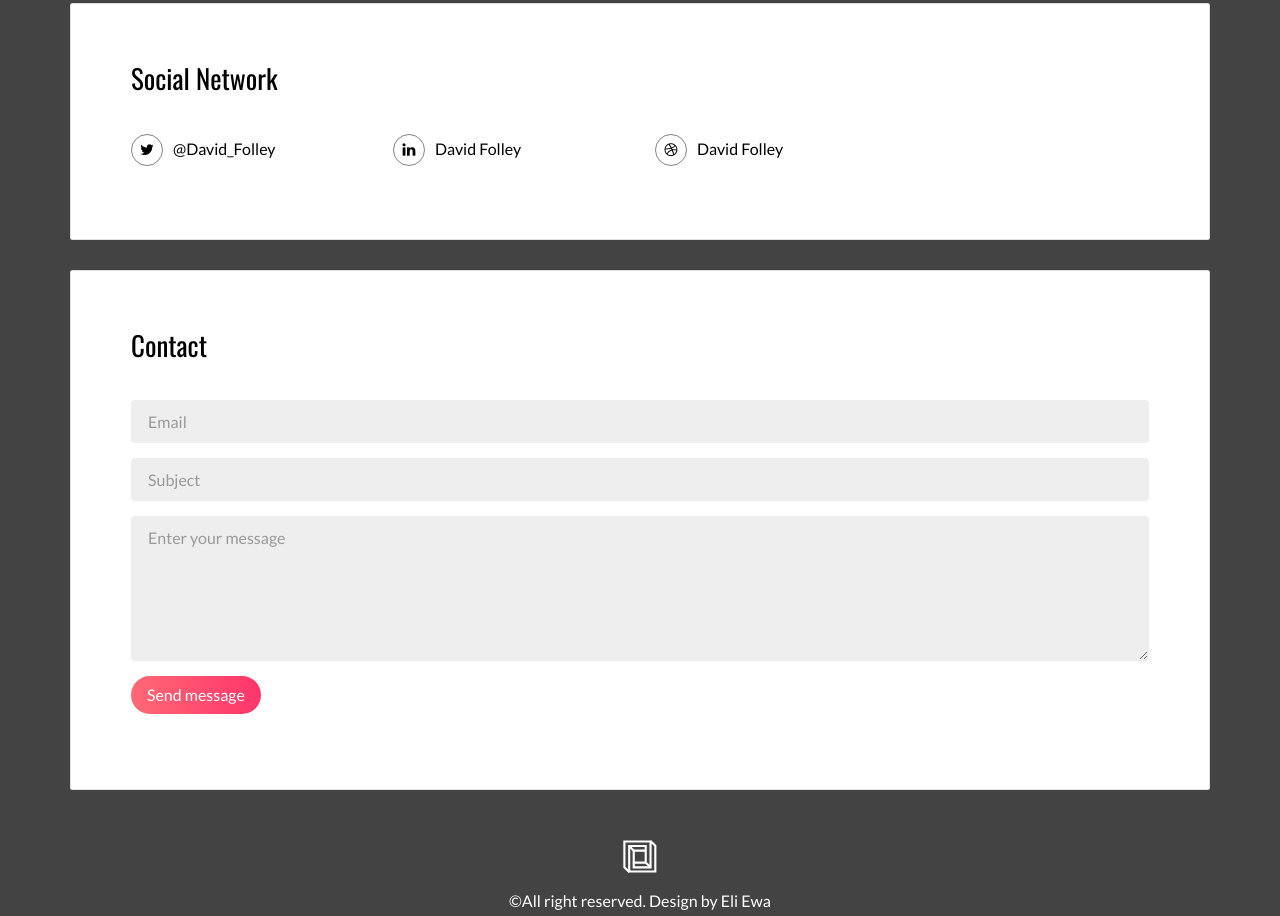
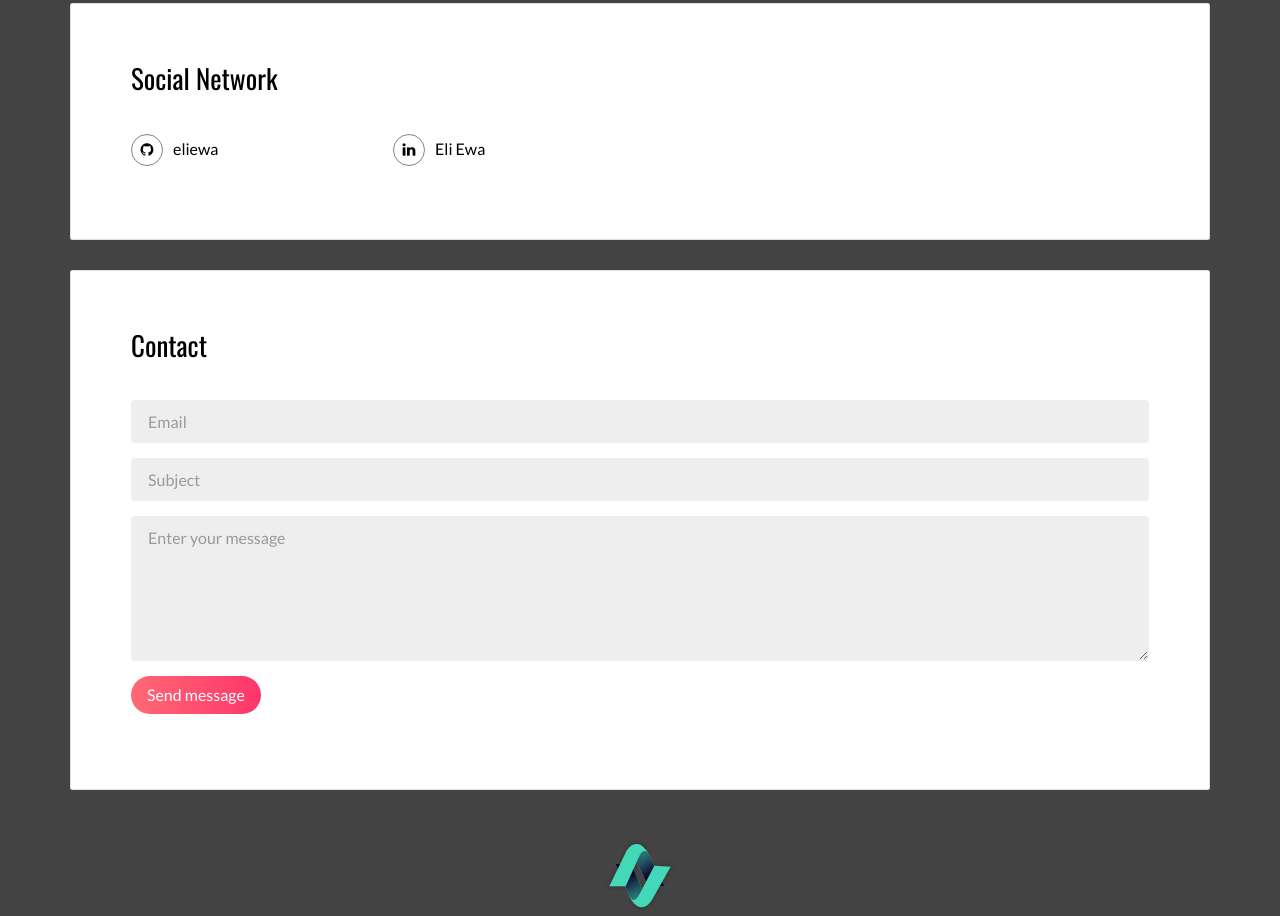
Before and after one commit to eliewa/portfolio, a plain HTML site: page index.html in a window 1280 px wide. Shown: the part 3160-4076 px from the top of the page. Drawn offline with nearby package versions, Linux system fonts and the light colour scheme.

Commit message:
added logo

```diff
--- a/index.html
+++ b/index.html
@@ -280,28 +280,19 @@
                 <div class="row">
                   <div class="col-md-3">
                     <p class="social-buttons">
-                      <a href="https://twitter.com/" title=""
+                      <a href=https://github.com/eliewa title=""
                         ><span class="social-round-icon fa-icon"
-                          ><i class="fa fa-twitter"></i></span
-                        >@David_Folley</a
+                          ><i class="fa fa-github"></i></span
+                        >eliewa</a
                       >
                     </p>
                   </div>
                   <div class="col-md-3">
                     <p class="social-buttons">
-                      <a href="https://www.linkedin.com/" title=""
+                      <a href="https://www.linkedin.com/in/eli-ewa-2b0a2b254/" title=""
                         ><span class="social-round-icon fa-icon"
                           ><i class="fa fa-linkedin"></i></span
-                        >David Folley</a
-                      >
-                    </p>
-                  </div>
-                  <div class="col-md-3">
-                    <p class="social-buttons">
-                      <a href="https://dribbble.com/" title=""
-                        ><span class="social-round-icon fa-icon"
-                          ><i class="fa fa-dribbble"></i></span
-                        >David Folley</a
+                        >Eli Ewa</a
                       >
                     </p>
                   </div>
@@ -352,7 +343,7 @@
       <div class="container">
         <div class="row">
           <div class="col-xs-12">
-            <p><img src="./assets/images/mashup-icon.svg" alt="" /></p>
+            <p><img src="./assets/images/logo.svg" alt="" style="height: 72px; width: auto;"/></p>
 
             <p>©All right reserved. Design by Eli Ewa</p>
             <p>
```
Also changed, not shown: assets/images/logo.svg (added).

===============

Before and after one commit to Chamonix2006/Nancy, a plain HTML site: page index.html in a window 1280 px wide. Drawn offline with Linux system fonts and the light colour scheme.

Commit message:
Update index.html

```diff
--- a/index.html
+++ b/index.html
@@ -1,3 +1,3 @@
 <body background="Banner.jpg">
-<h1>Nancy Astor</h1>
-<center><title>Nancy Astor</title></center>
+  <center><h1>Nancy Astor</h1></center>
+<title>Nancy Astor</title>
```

===============

- _ACTIVITY_: Reproduce every line in the data that has the word "assets" in it.

- _SOLUTION FOR THIS EXERCISE_:
-            <p><img src="./assets/images/mashup-icon.svg" alt="" /></p>
+            <p><img src="./assets/images/logo.svg" alt="" style="height: 72px; width: auto;"/></p>
Also changed, not shown: assets/images/logo.svg (added).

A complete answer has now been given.